- In the final part of the cycle it makes sense to reduce exposure [to equities]
- There is a mix in our funds of high quality and recession-proof companies at reasonable prices, of mildly cyclical companies at cheap prices or of highly cyclical companies at deep value prices
- The stock market performance has been increasingly polarized between expensive visible growth stocks which have recently become even more expensive and any kind of value stocks which have become even cheaper
- Internationally, we find many opportunities in Japan, South Korea and Hong Kong
In an environment that nears the end of the cycle, it is worth reducing exposure to equities, or at least that is what Admiral Gestion believes, according to Louis d’Arvieu, fund manager of the Sextant Grand Large, one of the entity's most representative funds. In an interview with Funds Society, d’Arvieu confesses that, at this time, they prefer to invest in Asia rather than in the United States.
We are in the final part of the cycle ... is it still a good time for equities? Should we increase exposure or reduce it at this time?
In the final part of the cycle it makes sense to reduce exposure compared to normal times as equities are very sensitive to any turn in the economic cycle. In our flexible fund Sextant Grand large, which is supposed to have a 50% exposure to equities on average we thus have only a 28% weighting currently.
How you value the new impulse of the central banks to the markets and his artificial extension of the cycle? Will it remain a favorable factor, for fixed income and equities?
We do not use nor do any macroeconomic scenario. For us the main point to consider for long-term performance is the valuation at the starting point. So we have not any strong views on central banks interventions.
And what are the main risks right now for equities? Is the next slowdown / recession? Are the geopolitical events and why?
For us the main risk right now for equities is high valuations, supported by narratives around sustainably record-low interest rates and thus sustainably record-high levels of debt, maximal central banks efficiency, and so on. Otherwise, equities are much more sensitive to recessions than to most of geopolitical events.
In this scenario, and despite the macroeconomic and geopolitical risks, how do you see the fundamentals of the companies in which you invest? are they sanitized? What growth and benefits are expected for the next twelve months?
We invest when valuations are cheap compared to the quality of the company. So there is a mix in our funds of high quality and recession-proof companies at reasonable prices, of mildly cyclical companies at cheap prices or of highly cyclical companies at deep value prices. We do not trust our or any 12-month forecast! But we spend much time forecasting what the earning power of a company would be on a mid-cycle 5-year + basis.
It is also a scenario in which the value seems not to give very good results, why? Will this situation change in the near future?
Value in the sense of deep-value and statistically cheap companies has not given very good results since the last GFC, but it had done uniquely well between 2000 and 2007. In the last 2 years, it is true that value in the larger meaning of fundamental investing, including some GARP ideas for instance, has also begun not to do well. The stock market performance has been increasingly polarized between expensive visible growth stocks which have recently become even more expensive and any kind of value stocks which have become even cheaper. Unfortunately I have no idea how long this can last and it can last for long as we saw in 1969 or 1999... But reversals come and are brutal.

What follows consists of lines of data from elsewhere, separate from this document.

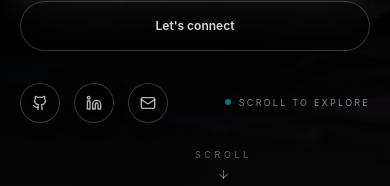
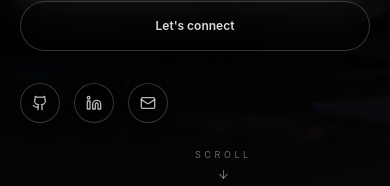
Before and after one commit to AnuragYadav9219/Portfolio, a React (Vite) app: page / in a window 390 px wide. Shown: the part 639-825 px from the top of the page. Built offline with nearby package versions, Linux system fonts and the light colour scheme.

Commit message:
Improved the UI/UX

```diff
--- a/src/components/Hero.jsx
+++ b/src/components/Hero.jsx
@@ -177,18 +177,6 @@ const Hero = () => {
         </div>
       </motion.div>
 
-      {/* MOBILE PHOTO INDICATOR */}
-      <motion.div
-        initial={{ opacity: 0 }}
-        animate={{ opacity: 1 }}
-        transition={{ delay: 1.6 }}
-        className="absolute bottom-24 right-5 z-30 flex items-center gap-2 md:hidden"
-      >
-        <span className="h-1.5 w-1.5 rounded-full bg-cyan-400 animate-pulse" />
-        <span className="text-[9px] uppercase tracking-[0.25em] text-white/50">
-          Scroll to explore
-        </span>
-      </motion.div>
 
       {/* DESKTOP MOUSE HINT */}
       <motion.div
```
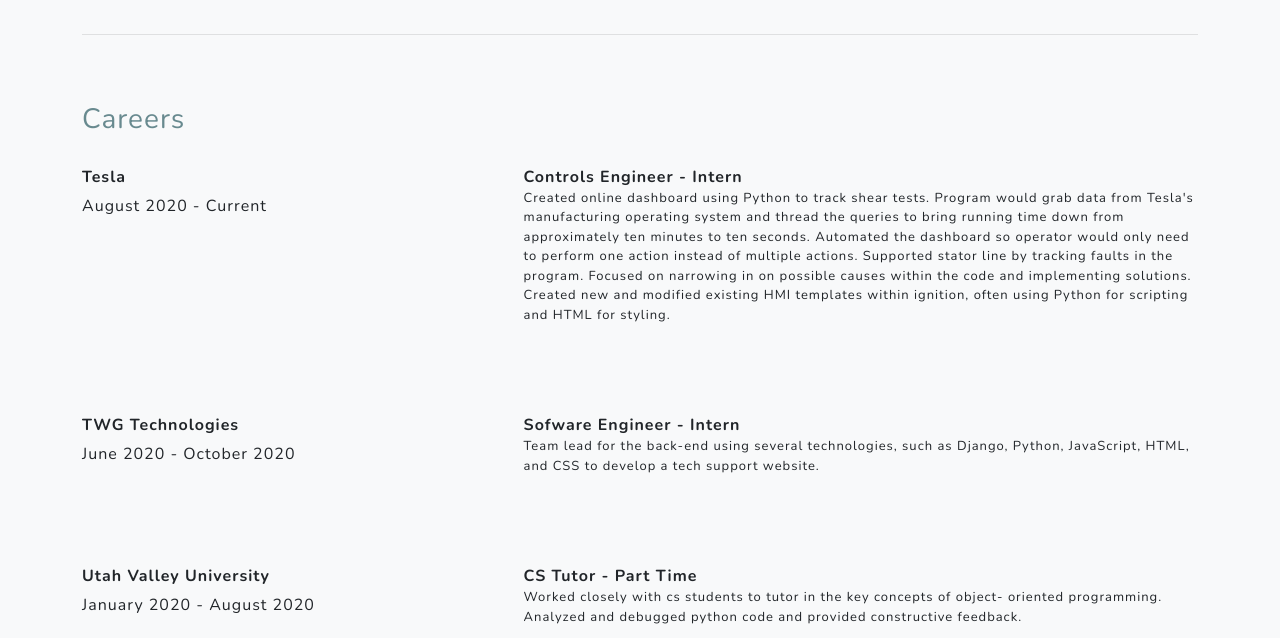
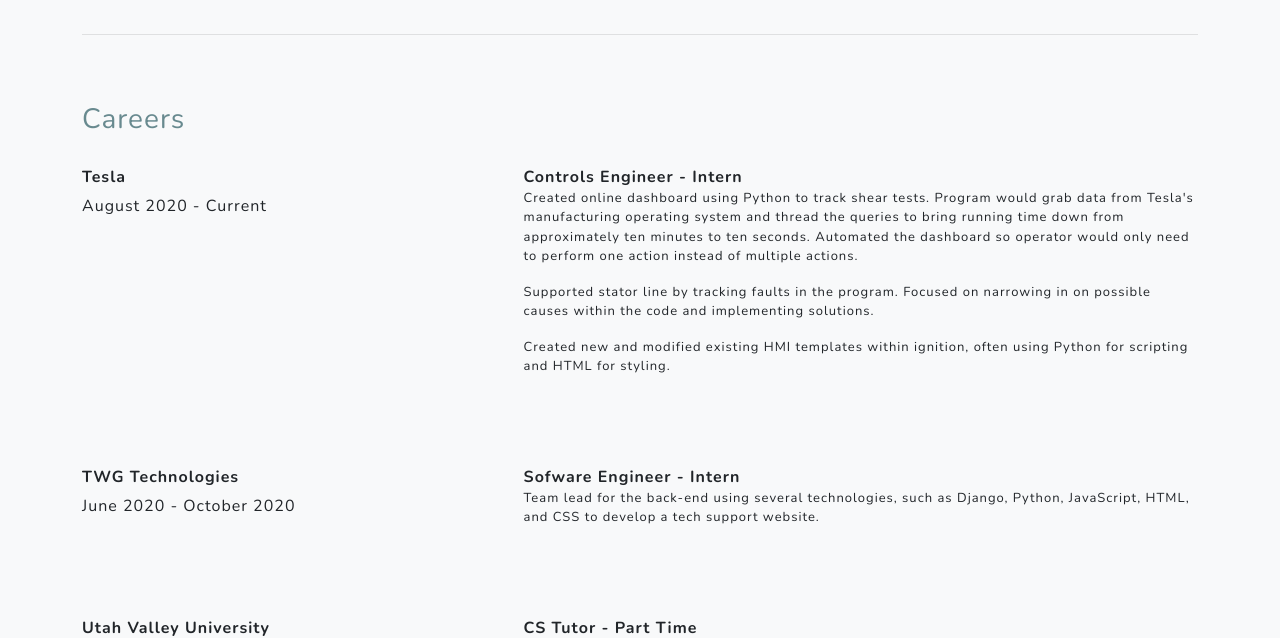
Before and after one commit to Mstrange8/PersonalWebsite, a Django app: page / in a window 1280 px wide. Shown: the part 2270-2908 px from the top of the page. Run offline with Django 3.2, Linux system fonts and the light colour scheme; some libraries are stand-ins or nearby versions.

Commit message:
Update resume-page.html

```diff
--- a/website/resume/templates/resume/resume-page.html
+++ b/website/resume/templates/resume/resume-page.html
@@ -164,10 +164,12 @@
                         Created online dashboard using Python to track shear tests. Program would grab data from Tesla's manufacturing operating
                         system and thread the queries to bring running time down from approximately ten minutes to ten seconds. Automated the
                         dashboard so operator would only need to perform one action instead of multiple actions.
-
+                        </p>
+                        <p style='font-size: small;'>
                         Supported stator line by tracking faults in the program. Focused on narrowing in on possible causes within the code and
                         implementing solutions.
-
+                        </p>
+                        <p style='font-size: small;'>
                         Created new and modified existing HMI templates within ignition, often using Python for scripting
                         and HTML for styling.
                         </p>
```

Is it easier or harder to find value opportunities than in the past, due to the artificial prices created by central banks?
In that environment, it is easier to find value opportunities but the trick is that you have to be patient as it might still underperform for some more time! But if you look at cyclical sectors, at small caps, at Asian and European stocks, you will find a lot of value opportunities.
You have a French equity portfolio... which are the sectors where you see more opportunities? and because? Are you afraid of France's macroeconomic data or not?
We do pure stockpicking and a very diverse portfolio of companies in terms of sectors in France, from Groupe Guillin which is the european leader in packaging for the food industry to Jacquet Metals in steel distribution or Groupe Crit in temporary staffing. We´re not negative with the macroeconomic data in France´s economy but our approach to investing is pure bottom-up so we don´t get influenced by macro in terms of portfolio construction, although we will avoid companies with too much debt when the macro picture deteriorates.
In international equities, in what areas or sectors are you now finding better options, for the fundamentals of companies?
Internationally, we find many opportunities in Japan, South Korea and Hong Kong, especially on the small cap segment, which we believe is more inefficient. We also work increasingly on cyclical sectors like commodities and banks. The most contrarian view we have is our underweight of US equities. We follow closely Shiller´s PE and valuations are close to 100% higher than the historical average, so a reversion to the mean seems reasonable. Thanks to our geographical flexibility, we prefer to invest in Asia rather than the US.